16

In consideration of the foregoing, the judgment of the district court is affirmed.

17

MILLER Circuit Judge (dissenting).

18

In Junior Oil Co. v. Byrd, 204 Ky. 375, at page 381, 264 S.W. 846, at page 848, it was held that the Workman's Compensation Act of Kentucky recognizes the right of an employer and employee, who has not accepted the provisions of the Act, to make an agreement, 'even after an accident, for compensation in accordance with the terms of the act, and as if the employee had made his election at the time and in the manner prescribed in the act.' Such an agreement after the accident is thus a valid and recognized method of electing to accept the provisions of the Act. Section 342.065 Kentucky Revised Statutes makes a minor sui juris for the purposes of the Act. In Elkhorn Coal Corp. v. Diets, 225 Ky, 753, at page 758, 9 S.W. 2d 1100, at page 1103, the Court held 'This means that his minority does not affect any agreement that he may make.' The fact that the infant had accepted the act in that case was immaterial. Such an acceptance was invalidated in that case by Section 4911 Kentucky Statutes, now Section 342.170 Kentucky Revised Statutes. I am of the opinion that Section 342.065 places an infant on the same legal plane as an adult for the purposes of the Act, and that if an adult is held to have elected to accept the provisions of the Act by accepting compensation after the accident, an infant acting in the same manner should be considered as having made the same election.

19

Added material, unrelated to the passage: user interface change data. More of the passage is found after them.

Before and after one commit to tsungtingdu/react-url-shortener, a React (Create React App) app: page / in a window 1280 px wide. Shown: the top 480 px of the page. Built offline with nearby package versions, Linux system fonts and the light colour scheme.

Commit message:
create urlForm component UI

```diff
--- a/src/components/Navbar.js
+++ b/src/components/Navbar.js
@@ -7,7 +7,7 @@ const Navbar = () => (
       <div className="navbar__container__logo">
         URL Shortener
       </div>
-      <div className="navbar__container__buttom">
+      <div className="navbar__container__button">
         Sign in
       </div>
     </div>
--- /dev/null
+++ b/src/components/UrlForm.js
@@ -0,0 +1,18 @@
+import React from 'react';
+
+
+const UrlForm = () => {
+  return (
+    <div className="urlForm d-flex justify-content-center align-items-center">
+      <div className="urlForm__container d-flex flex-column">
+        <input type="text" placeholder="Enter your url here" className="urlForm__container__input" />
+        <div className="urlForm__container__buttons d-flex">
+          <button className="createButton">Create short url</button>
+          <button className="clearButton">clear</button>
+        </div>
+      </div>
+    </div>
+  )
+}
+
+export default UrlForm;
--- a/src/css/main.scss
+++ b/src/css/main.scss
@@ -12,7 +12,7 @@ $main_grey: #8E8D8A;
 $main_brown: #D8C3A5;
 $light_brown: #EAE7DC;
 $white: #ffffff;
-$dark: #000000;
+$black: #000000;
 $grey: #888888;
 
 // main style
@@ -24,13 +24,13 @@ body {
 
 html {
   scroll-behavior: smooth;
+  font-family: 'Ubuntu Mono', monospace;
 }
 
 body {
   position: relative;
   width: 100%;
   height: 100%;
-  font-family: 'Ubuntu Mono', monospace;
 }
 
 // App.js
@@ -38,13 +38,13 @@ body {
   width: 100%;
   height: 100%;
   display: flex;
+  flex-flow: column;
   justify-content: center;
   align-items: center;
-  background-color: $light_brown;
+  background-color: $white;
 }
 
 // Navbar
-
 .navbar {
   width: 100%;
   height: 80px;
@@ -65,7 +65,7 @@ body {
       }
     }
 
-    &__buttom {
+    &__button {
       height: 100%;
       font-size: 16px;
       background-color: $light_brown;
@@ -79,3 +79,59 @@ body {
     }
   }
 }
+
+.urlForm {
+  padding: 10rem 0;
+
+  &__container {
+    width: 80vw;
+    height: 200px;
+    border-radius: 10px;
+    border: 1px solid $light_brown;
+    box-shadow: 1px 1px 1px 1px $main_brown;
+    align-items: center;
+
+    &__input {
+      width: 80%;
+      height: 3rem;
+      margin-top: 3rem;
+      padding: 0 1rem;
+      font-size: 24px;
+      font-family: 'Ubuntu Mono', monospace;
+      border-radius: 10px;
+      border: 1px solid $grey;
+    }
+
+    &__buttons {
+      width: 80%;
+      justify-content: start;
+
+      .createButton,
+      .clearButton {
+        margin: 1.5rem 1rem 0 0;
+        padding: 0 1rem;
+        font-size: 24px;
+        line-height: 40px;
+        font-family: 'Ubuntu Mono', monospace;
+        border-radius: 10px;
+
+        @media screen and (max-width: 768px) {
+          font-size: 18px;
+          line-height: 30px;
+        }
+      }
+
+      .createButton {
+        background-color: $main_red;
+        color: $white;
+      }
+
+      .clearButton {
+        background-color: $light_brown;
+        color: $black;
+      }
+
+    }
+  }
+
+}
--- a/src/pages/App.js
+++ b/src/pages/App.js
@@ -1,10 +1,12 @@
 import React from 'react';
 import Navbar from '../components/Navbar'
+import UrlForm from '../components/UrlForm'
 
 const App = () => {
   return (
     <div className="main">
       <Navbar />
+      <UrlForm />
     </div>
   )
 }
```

Under the foregoing authorities, I am unable to agree with the ruling made on this issue in the majority opinion.

1 Section 342.395 K.R.S., Section 4957 Carroll's Ky. St. Ann.